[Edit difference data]
/---

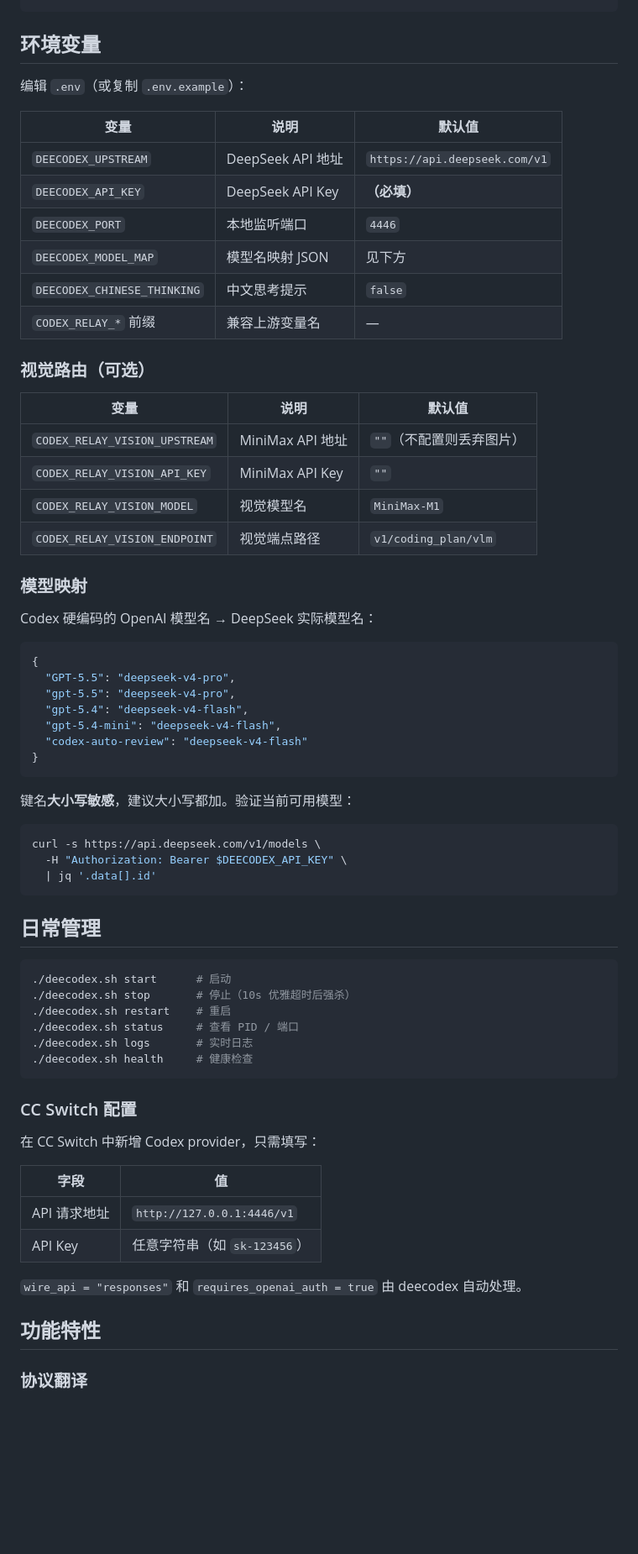
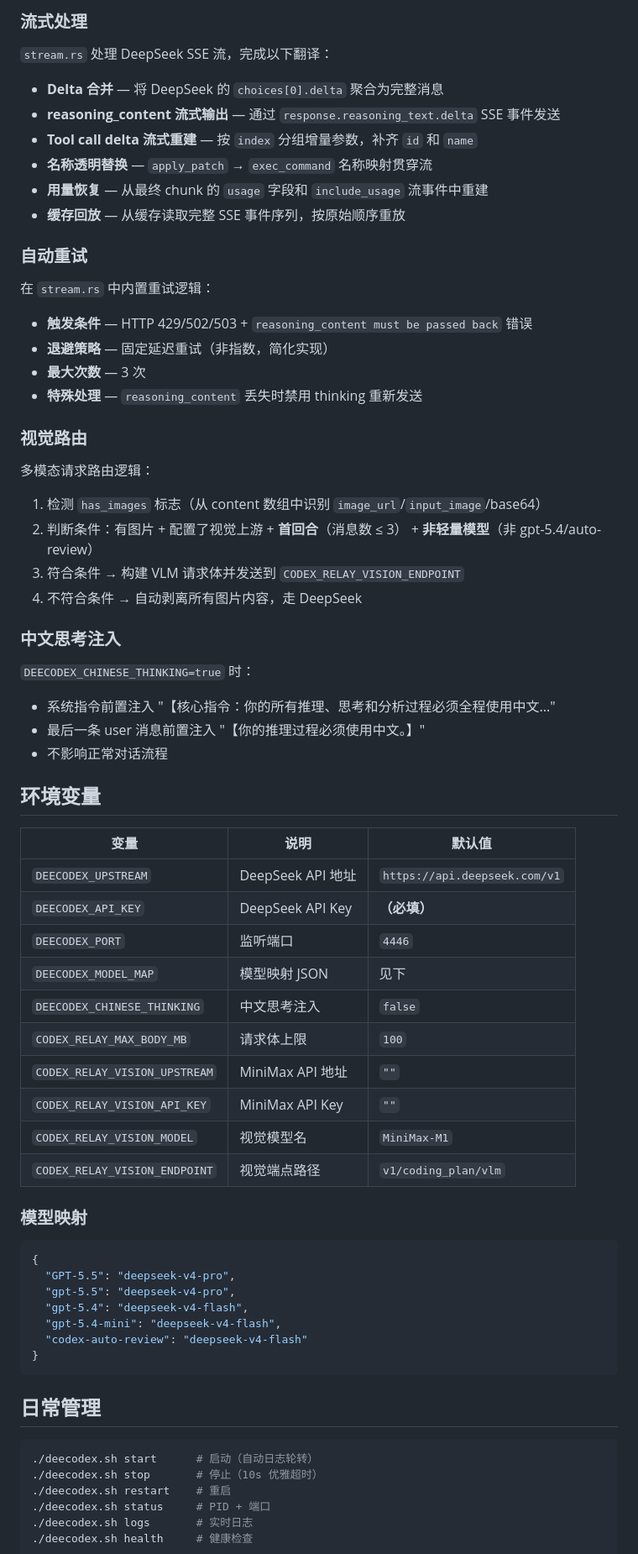
Before and after one commit to liguan-89/deecodex, a Markdown page: README.md, the part around one of its changes. Shown at 84% size. GitHub-like rendering; blank space fills up the shorter version.

Commit message:
docs: 全面重写 README，完整覆盖 30+ 项协议转换和功能
- 新增协议转换全表章节，详细列出 Responses → Chat 双向转换
- 新增功能详解：工具转发引擎、会话与思维链恢复、请求缓存、
  流式处理、自动重试、视觉路由、中文思考注入
- 新增思考等级映射（六级）对照表
- 移除简化描述，替换为有具体实现细节的技术说明

````diff
--- a/README.md
+++ b/README.md
@@ -109,29 +187,56 @@ deecodex/
+### 流式处理
+
+`stream.rs` 处理 DeepSeek SSE 流，完成以下翻译：
+
+- **Delta 合并** — 将 DeepSeek 的 `choices[0].delta` 聚合为完整消息
+- **reasoning_content 流式输出** — 通过 `response.reasoning_text.delta` SSE 事件发送
+- **Tool call delta 流式重建** — 按 `index` 分组增量参数，补齐 `id` 和 `name`
+- **名称透明替换** — `apply_patch` → `exec_command` 名称映射贯穿流
+- **用量恢复** — 从最终 chunk 的 `usage` 字段和 `include_usage` 流事件中重建
+- **缓存回放** — 从缓存读取完整 SSE 事件序列，按原始顺序重放
+
+### 自动重试
+
+在 `stream.rs` 中内置重试逻辑：
+
+- **触发条件** — HTTP 429/502/503 + `reasoning_content must be passed back` 错误
+- **退避策略** — 固定延迟重试（非指数，简化实现）
+- **最大次数** — 3 次
+- **特殊处理** — `reasoning_content` 丢失时禁用 thinking 重新发送
+
+### 视觉路由
+
+多模态请求路由逻辑：
+
+1. 检测 `has_images` 标志（从 content 数组中识别 `image_url`/`input_image`/base64）
+2. 判断条件：有图片 + 配置了视觉上游 + **首回合**（消息数 ≤ 3） + **非轻量模型**（非 gpt-5.4/auto-review）
+3. 符合条件 → 构建 VLM 请求体并发送到 `CODEX_RELAY_VISION_ENDPOINT`
+4. 不符合条件 → 自动剥离所有图片内容，走 DeepSeek
+
+### 中文思考注入
+
+`DEECODEX_CHINESE_THINKING=true` 时：
+
+- 系统指令前置注入 "【核心指令：你的所有推理、思考和分析过程必须全程使用中文..."
+- 最后一条 user 消息前置注入 "【你的推理过程必须使用中文。】"
+- 不影响正常对话流程
 
 ## 环境变量
 
-编辑 `.env`（或复制 `.env.example`）：
-
 | 变量 | 说明 | 默认值 |
-|------|------|--------|
+|---|---|---|
 | `DEECODEX_UPSTREAM` | DeepSeek API 地址 | `https://api.deepseek.com/v1` |
 | `DEECODEX_API_KEY` | DeepSeek API Key | **（必填）** |
-| `DEECODEX_PORT` | 本地监听端口 | `4446` |
-| `DEECODEX_MODEL_MAP` | 模型名映射 JSON | 见下方 |
-| `DEECODEX_CHINESE_THINKING` | 中文思考提示 | `false` |
-| `CODEX_RELAY_*` 前缀 | 兼容上游变量名 | — |
-
-### 视觉路由（可选）
-
-| 变量 | 说明 | 默认值 |
-|------|------|--------|
-| `CODEX_RELAY_VISION_UPSTREAM` | MiniMax API 地址 | `""`（不配置则丢弃图片） |
+| `DEECODEX_PORT` | 监听端口 | `4446` |
+| `DEECODEX_MODEL_MAP` | 模型映射 JSON | 见下 |
+| `DEECODEX_CHINESE_THINKING` | 中文思考注入 | `false` |
+| `CODEX_RELAY_MAX_BODY_MB` | 请求体上限 | `100` |
+| `CODEX_RELAY_VISION_UPSTREAM` | MiniMax API 地址 | `""` |
 | `CODEX_RELAY_VISION_API_KEY` | MiniMax API Key | `""` |
 | `CODEX_RELAY_VISION_MODEL` | 视觉模型名 | `MiniMax-M1` |
 | `CODEX_RELAY_VISION_ENDPOINT` | 视觉端点路径 | `v1/coding_plan/vlm` |
 
 ### 模型映射
-
-Codex 硬编码的 OpenAI 模型名 → DeepSeek 实际模型名：
 
 ```json
 {
@@ -143,37 +248,14 @@ Codex 硬编码的 OpenAI 模型名 → DeepSeek 实际模型名：
 }
 ```
 
-键名**大小写敏感**，建议大小写都加。验证当前可用模型：
-
-```bash
-curl -s https://api.deepseek.com/v1/models \
-  -H "Authorization: Bearer $DEECODEX_API_KEY" \
-  | jq '.data[].id'
-```
-
 ## 日常管理
 
 ```bash
-./deecodex.sh start      # 启动
-./deecodex.sh stop       # 停止（10s 优雅超时后强杀）
+./deecodex.sh start      # 启动（自动日志轮转）
+./deecodex.sh stop       # 停止（10s 优雅超时）
 ./deecodex.sh restart    # 重启
-./deecodex.sh status     # 查看 PID / 端口
+./deecodex.sh status     # PID + 端口
 ./deecodex.sh logs       # 实时日志
 ./deecodex.sh health     # 健康检查
 ```
 
-### CC Switch 配置
-
-在 CC Switch 中新增 Codex provider，只需填写：
-
-| 字段 | 值 |
-|------|-----|
-| API 请求地址 | `http://127.0.0.1:4446/v1` |
-| API Key | 任意字符串（如 `sk-123456`） |
-
-`wire_api = "responses"` 和 `requires_openai_auth = true` 由 deecodex 自动处理。
-
-## 功能特性
-
-### 协议翻译
-
````
Also changed, not shown: other parts of README.md (+151 -138 lines).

\---

## [TASK REQUIREMENTS]
Return each line above word for word. Skip the pictures.

## [RESPONSE BOX]
Before and after one commit to liguan-89/deecodex, a Markdown page: README.md, the part around one of its changes. Shown at 84% size. GitHub-like rendering; blank space fills up the shorter version.

Commit message:
docs: 全面重写 README，完整覆盖 30+ 项协议转换和功能
- 新增协议转换全表章节，详细列出 Responses → Chat 双向转换
- 新增功能详解：工具转发引擎、会话与思维链恢复、请求缓存、
  流式处理、自动重试、视觉路由、中文思考注入
- 新增思考等级映射（六级）对照表
- 移除简化描述，替换为有具体实现细节的技术说明

````diff
--- a/README.md
+++ b/README.md
@@ -109,29 +187,56 @@ deecodex/
+### 流式处理
+
+`stream.rs` 处理 DeepSeek SSE 流，完成以下翻译：
+
+- **Delta 合并** — 将 DeepSeek 的 `choices[0].delta` 聚合为完整消息
+- **reasoning_content 流式输出** — 通过 `response.reasoning_text.delta` SSE 事件发送
+- **Tool call delta 流式重建** — 按 `index` 分组增量参数，补齐 `id` 和 `name`
+- **名称透明替换** — `apply_patch` → `exec_command` 名称映射贯穿流
+- **用量恢复** — 从最终 chunk 的 `usage` 字段和 `include_usage` 流事件中重建
+- **缓存回放** — 从缓存读取完整 SSE 事件序列，按原始顺序重放
+
+### 自动重试
+
+在 `stream.rs` 中内置重试逻辑：
+
+- **触发条件** — HTTP 429/502/503 + `reasoning_content must be passed back` 错误
+- **退避策略** — 固定延迟重试（非指数，简化实现）
+- **最大次数** — 3 次
+- **特殊处理** — `reasoning_content` 丢失时禁用 thinking 重新发送
+
+### 视觉路由
+
+多模态请求路由逻辑：
+
+1. 检测 `has_images` 标志（从 content 数组中识别 `image_url`/`input_image`/base64）
+2. 判断条件：有图片 + 配置了视觉上游 + **首回合**（消息数 ≤ 3） + **非轻量模型**（非 gpt-5.4/auto-review）
+3. 符合条件 → 构建 VLM 请求体并发送到 `CODEX_RELAY_VISION_ENDPOINT`
+4. 不符合条件 → 自动剥离所有图片内容，走 DeepSeek
+
+### 中文思考注入
+
+`DEECODEX_CHINESE_THINKING=true` 时：
+
+- 系统指令前置注入 "【核心指令：你的所有推理、思考和分析过程必须全程使用中文..."
+- 最后一条 user 消息前置注入 "【你的推理过程必须使用中文。】"
+- 不影响正常对话流程
 
 ## 环境变量
 
-编辑 `.env`（或复制 `.env.example`）：
-
 | 变量 | 说明 | 默认值 |
-|------|------|--------|
+|---|---|---|
 | `DEECODEX_UPSTREAM` | DeepSeek API 地址 | `https://api.deepseek.com/v1` |
 | `DEECODEX_API_KEY` | DeepSeek API Key | **（必填）** |
-| `DEECODEX_PORT` | 本地监听端口 | `4446` |
-| `DEECODEX_MODEL_MAP` | 模型名映射 JSON | 见下方 |
-| `DEECODEX_CHINESE_THINKING` | 中文思考提示 | `false` |
-| `CODEX_RELAY_*` 前缀 | 兼容上游变量名 | — |
-
-### 视觉路由（可选）
-
-| 变量 | 说明 | 默认值 |
-|------|------|--------|
-| `CODEX_RELAY_VISION_UPSTREAM` | MiniMax API 地址 | `""`（不配置则丢弃图片） |
+| `DEECODEX_PORT` | 监听端口 | `4446` |
+| `DEECODEX_MODEL_MAP` | 模型映射 JSON | 见下 |
+| `DEECODEX_CHINESE_THINKING` | 中文思考注入 | `false` |
+| `CODEX_RELAY_MAX_BODY_MB` | 请求体上限 | `100` |
+| `CODEX_RELAY_VISION_UPSTREAM` | MiniMax API 地址 | `""` |
 | `CODEX_RELAY_VISION_API_KEY` | MiniMax API Key | `""` |
 | `CODEX_RELAY_VISION_MODEL` | 视觉模型名 | `MiniMax-M1` |
 | `CODEX_RELAY_VISION_ENDPOINT` | 视觉端点路径 | `v1/coding_plan/vlm` |
 
 ### 模型映射
-
-Codex 硬编码的 OpenAI 模型名 → DeepSeek 实际模型名：
 
 ```json
 {
@@ -143,37 +248,14 @@ Codex 硬编码的 OpenAI 模型名 → DeepSeek 实际模型名：
 }
 ```
 
-键名**大小写敏感**，建议大小写都加。验证当前可用模型：
-
-```bash
-curl -s https://api.deepseek.com/v1/models \
-  -H "Authorization: Bearer $DEECODEX_API_KEY" \
-  | jq '.data[].id'
-```
-
 ## 日常管理
 
 ```bash
-./deecodex.sh start      # 启动
-./deecodex.sh stop       # 停止（10s 优雅超时后强杀）
+./deecodex.sh start      # 启动（自动日志轮转）
+./deecodex.sh stop       # 停止（10s 优雅超时）
 ./deecodex.sh restart    # 重启
-./deecodex.sh status     # 查看 PID / 端口
+./deecodex.sh status     # PID + 端口
 ./deecodex.sh logs       # 实时日志
 ./deecodex.sh health     # 健康检查
 ```
 
-### CC Switch 配置
-
-在 CC Switch 中新增 Codex provider，只需填写：
-
-| 字段 | 值 |
-|------|-----|
-| API 请求地址 | `http://127.0.0.1:4446/v1` |
-| API Key | 任意字符串（如 `sk-123456`） |
-
-`wire_api = "responses"` 和 `requires_openai_auth = true` 由 deecodex 自动处理。
-
-## 功能特性
-
-### 协议翻译
-
````
Also changed, not shown: other parts of README.md (+151 -138 lines).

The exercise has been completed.